START The data

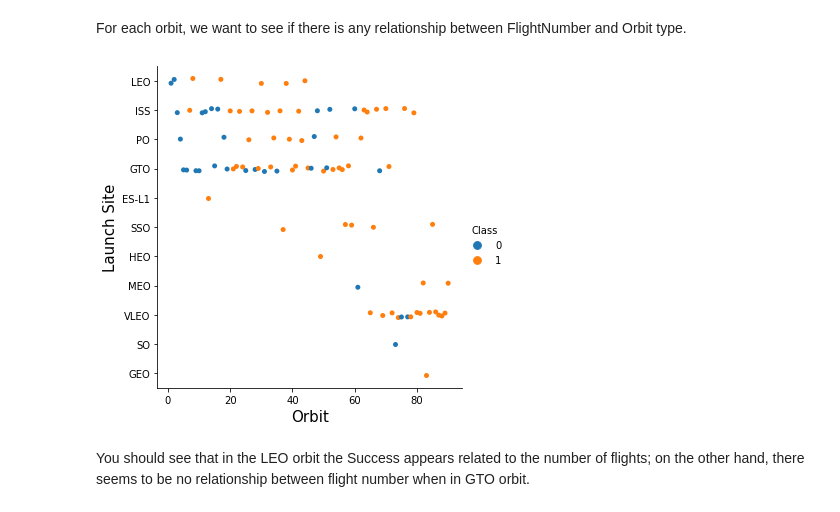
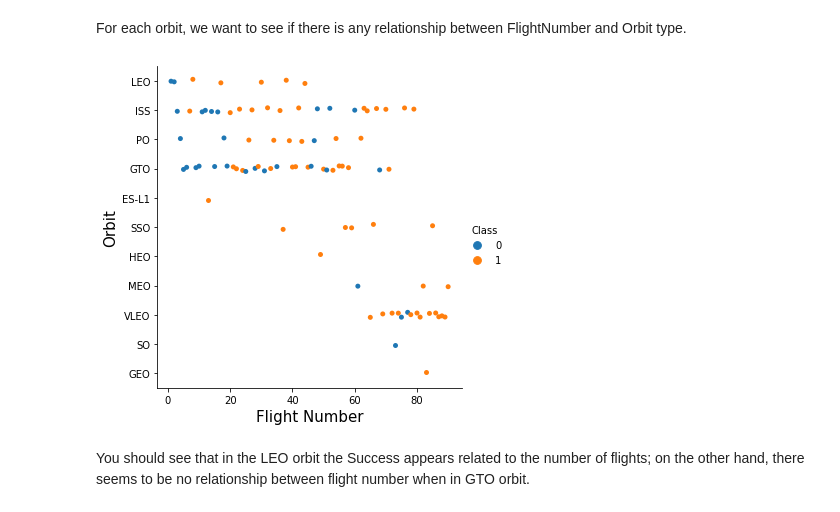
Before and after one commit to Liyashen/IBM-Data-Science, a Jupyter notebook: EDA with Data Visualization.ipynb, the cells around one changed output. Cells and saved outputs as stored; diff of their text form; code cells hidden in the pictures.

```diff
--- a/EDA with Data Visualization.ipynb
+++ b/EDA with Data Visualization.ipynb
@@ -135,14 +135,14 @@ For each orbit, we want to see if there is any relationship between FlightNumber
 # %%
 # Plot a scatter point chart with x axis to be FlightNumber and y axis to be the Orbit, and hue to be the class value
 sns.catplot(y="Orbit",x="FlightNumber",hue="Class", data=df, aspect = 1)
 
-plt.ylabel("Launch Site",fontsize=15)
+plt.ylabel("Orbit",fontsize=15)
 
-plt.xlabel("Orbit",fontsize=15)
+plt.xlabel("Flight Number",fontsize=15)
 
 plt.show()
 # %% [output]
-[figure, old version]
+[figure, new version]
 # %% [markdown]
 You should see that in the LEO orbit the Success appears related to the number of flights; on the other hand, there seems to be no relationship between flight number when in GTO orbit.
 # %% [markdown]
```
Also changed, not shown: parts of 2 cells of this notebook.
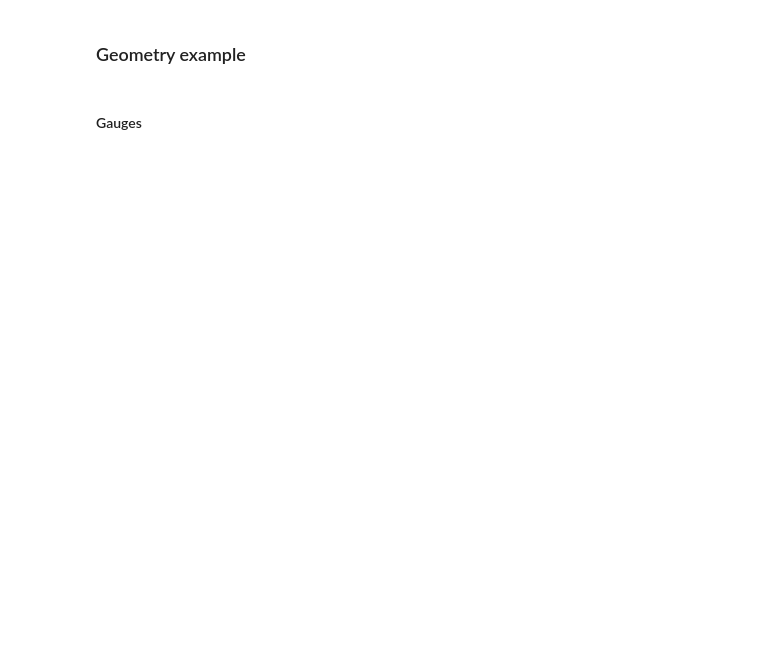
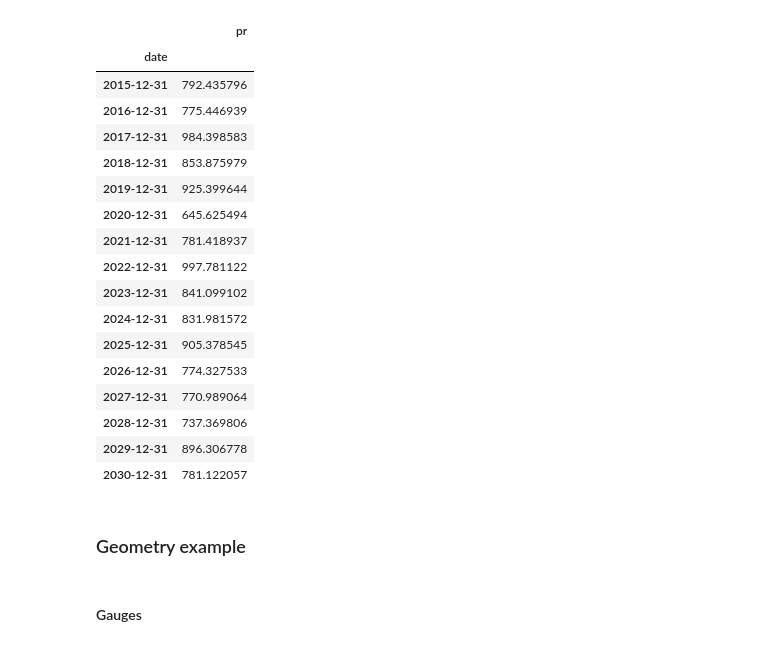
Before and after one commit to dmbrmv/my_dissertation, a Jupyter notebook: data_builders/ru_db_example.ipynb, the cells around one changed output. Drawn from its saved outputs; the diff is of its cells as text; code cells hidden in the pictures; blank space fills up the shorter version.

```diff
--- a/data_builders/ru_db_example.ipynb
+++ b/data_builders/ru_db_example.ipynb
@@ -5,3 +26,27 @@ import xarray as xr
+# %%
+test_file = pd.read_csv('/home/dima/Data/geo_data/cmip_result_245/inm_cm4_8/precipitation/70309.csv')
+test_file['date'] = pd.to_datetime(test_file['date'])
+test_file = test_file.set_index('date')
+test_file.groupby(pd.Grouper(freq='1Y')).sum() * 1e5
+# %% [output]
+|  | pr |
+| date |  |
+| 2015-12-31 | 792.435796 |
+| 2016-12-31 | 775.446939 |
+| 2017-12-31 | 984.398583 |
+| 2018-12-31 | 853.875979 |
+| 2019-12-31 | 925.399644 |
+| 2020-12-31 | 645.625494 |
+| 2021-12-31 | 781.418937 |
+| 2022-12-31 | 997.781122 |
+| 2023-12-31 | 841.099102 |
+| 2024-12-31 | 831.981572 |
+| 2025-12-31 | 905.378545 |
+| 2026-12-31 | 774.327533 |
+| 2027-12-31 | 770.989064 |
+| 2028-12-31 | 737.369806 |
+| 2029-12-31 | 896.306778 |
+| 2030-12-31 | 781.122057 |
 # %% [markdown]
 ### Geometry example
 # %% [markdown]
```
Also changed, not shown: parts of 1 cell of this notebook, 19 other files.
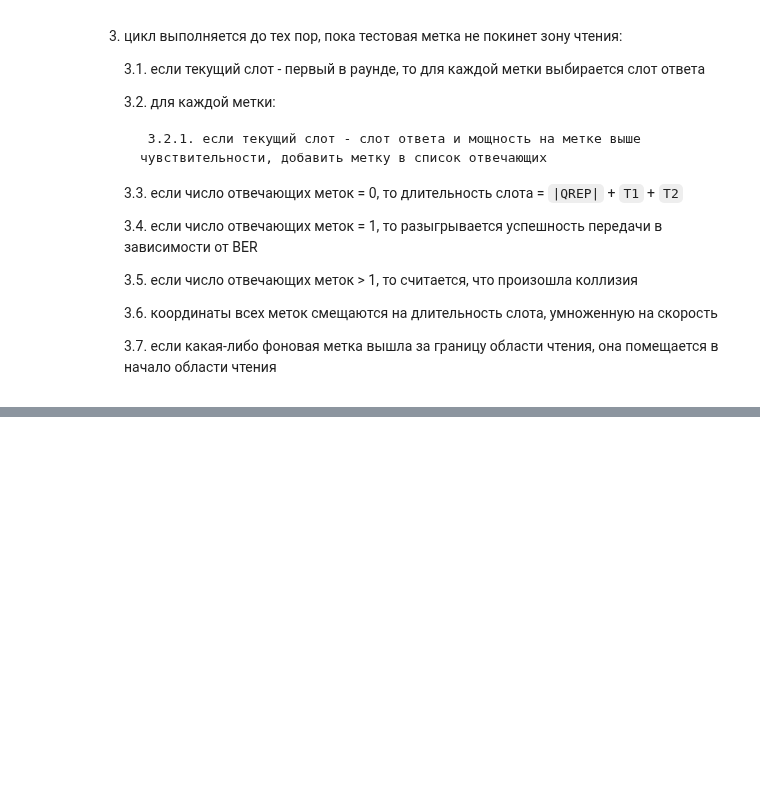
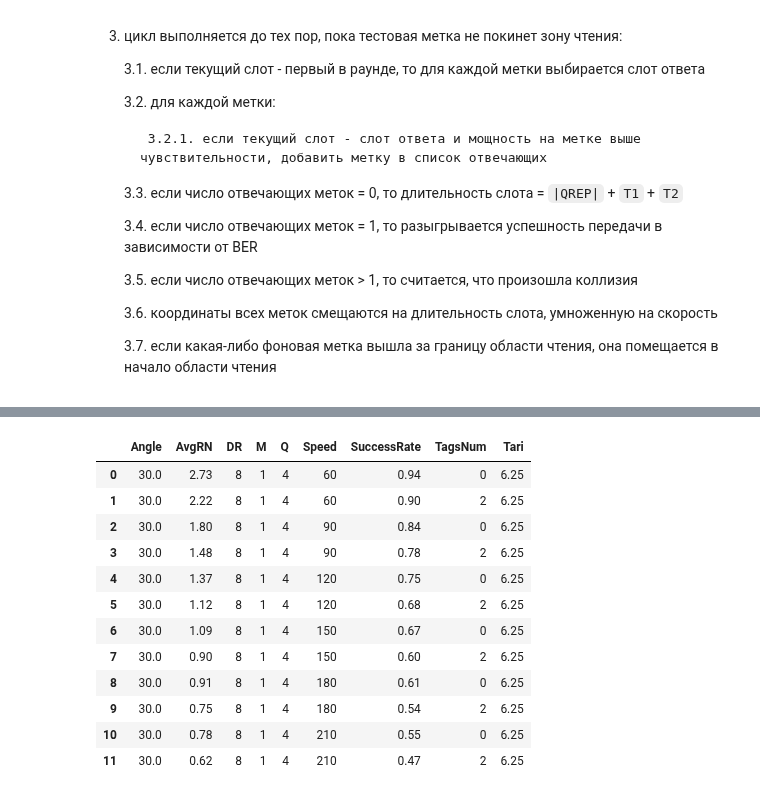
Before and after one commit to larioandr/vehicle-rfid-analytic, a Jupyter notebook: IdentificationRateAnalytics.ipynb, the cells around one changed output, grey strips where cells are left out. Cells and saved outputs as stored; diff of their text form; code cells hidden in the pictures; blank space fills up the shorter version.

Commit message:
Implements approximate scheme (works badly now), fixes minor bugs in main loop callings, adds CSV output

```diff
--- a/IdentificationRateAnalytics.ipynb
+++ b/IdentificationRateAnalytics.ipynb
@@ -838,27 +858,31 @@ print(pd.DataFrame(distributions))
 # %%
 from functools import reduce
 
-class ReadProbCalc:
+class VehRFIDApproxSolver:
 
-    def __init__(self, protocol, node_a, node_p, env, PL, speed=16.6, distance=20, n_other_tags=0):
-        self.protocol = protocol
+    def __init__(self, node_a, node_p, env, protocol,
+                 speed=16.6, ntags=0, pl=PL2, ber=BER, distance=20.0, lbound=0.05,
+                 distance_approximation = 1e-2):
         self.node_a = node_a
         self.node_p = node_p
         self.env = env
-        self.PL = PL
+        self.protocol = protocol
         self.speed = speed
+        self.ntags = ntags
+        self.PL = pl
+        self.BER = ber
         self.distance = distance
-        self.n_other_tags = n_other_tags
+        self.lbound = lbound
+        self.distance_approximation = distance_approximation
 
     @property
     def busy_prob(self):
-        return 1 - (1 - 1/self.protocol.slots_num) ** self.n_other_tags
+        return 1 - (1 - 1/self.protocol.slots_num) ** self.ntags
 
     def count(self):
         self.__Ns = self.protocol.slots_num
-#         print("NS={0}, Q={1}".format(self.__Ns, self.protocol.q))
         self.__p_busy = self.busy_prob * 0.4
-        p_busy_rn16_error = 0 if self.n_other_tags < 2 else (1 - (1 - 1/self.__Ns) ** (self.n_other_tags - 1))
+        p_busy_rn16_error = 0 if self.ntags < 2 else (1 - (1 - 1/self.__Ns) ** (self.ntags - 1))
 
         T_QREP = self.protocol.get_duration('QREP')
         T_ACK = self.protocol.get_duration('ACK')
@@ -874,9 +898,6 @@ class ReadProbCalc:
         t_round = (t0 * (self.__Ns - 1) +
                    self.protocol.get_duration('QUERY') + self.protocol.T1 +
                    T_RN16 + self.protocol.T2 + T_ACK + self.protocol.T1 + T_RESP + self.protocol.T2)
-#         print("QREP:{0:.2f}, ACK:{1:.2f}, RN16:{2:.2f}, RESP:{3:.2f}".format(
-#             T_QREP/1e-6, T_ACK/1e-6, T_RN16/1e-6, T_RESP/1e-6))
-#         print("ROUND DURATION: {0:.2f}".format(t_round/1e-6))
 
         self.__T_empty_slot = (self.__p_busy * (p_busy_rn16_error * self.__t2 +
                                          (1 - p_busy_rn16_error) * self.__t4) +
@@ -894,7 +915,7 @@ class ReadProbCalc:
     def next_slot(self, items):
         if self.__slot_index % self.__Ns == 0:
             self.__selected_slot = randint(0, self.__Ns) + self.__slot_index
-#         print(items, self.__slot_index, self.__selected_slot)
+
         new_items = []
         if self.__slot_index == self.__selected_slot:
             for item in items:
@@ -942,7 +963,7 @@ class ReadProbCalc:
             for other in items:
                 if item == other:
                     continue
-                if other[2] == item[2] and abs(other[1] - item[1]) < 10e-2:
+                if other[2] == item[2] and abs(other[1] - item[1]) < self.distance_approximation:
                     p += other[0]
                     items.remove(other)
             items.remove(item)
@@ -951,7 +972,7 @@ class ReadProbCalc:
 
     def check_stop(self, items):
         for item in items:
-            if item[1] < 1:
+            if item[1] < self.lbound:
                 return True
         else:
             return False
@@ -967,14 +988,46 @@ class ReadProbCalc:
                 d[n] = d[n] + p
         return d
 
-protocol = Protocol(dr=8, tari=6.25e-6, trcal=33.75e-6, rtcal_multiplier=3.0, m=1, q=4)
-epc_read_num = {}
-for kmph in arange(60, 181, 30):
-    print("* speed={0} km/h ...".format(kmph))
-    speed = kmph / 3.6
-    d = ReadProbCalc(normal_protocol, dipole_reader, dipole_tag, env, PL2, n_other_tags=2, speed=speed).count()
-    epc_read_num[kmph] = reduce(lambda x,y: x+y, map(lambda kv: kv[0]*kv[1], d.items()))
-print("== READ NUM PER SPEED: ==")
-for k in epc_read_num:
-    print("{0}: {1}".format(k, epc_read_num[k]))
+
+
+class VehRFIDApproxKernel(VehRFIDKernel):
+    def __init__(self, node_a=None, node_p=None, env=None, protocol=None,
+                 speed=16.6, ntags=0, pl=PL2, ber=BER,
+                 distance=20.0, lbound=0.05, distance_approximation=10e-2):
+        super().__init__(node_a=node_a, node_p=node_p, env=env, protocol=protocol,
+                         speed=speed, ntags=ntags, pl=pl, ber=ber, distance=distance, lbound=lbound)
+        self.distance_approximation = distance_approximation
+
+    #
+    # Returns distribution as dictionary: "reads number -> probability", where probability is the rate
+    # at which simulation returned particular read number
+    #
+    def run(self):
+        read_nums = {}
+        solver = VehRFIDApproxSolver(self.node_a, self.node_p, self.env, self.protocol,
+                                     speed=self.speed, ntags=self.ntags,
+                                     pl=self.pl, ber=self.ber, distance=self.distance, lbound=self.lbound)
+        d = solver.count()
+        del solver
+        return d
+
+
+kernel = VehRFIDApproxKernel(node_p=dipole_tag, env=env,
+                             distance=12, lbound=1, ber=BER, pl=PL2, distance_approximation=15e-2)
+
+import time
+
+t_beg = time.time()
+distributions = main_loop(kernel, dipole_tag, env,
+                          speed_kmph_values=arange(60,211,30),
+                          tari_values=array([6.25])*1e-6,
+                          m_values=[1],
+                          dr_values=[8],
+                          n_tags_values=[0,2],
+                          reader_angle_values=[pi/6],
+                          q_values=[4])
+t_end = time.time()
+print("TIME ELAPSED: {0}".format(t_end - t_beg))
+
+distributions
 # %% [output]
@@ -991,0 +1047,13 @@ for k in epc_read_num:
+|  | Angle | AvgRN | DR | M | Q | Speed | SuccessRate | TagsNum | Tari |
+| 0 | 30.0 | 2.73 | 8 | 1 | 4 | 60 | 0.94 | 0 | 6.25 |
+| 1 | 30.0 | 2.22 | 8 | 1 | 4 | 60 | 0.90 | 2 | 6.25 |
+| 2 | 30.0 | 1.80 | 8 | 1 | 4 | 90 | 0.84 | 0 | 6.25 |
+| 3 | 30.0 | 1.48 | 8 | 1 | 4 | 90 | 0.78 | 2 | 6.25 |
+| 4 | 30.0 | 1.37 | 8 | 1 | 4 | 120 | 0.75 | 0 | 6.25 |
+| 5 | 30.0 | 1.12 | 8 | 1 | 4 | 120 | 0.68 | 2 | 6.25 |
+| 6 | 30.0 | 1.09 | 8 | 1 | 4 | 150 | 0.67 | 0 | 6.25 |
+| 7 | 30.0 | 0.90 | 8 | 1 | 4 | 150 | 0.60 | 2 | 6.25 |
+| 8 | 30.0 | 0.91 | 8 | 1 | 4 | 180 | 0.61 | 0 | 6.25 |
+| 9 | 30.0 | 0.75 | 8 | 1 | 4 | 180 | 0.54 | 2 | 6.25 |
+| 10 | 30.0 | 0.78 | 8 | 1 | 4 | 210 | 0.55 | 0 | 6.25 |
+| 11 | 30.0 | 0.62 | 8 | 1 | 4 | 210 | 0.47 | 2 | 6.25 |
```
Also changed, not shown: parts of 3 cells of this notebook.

END The data

• Task directions
Search the entries above for the string "their". Copy each line that holds it.

• Answer for the task
Before and after one commit to Liyashen/IBM-Data-Science, a Jupyter notebook: EDA with Data Visualization.ipynb, the cells around one changed output. Cells and saved outputs as stored; diff of their text form; code cells hidden in the pictures.
Before and after one commit to larioandr/vehicle-rfid-analytic, a Jupyter notebook: IdentificationRateAnalytics.ipynb, the cells around one changed output, grey strips where cells are left out. Cells and saved outputs as stored; diff of their text form; code cells hidden in the pictures; blank space fills up the shorter version.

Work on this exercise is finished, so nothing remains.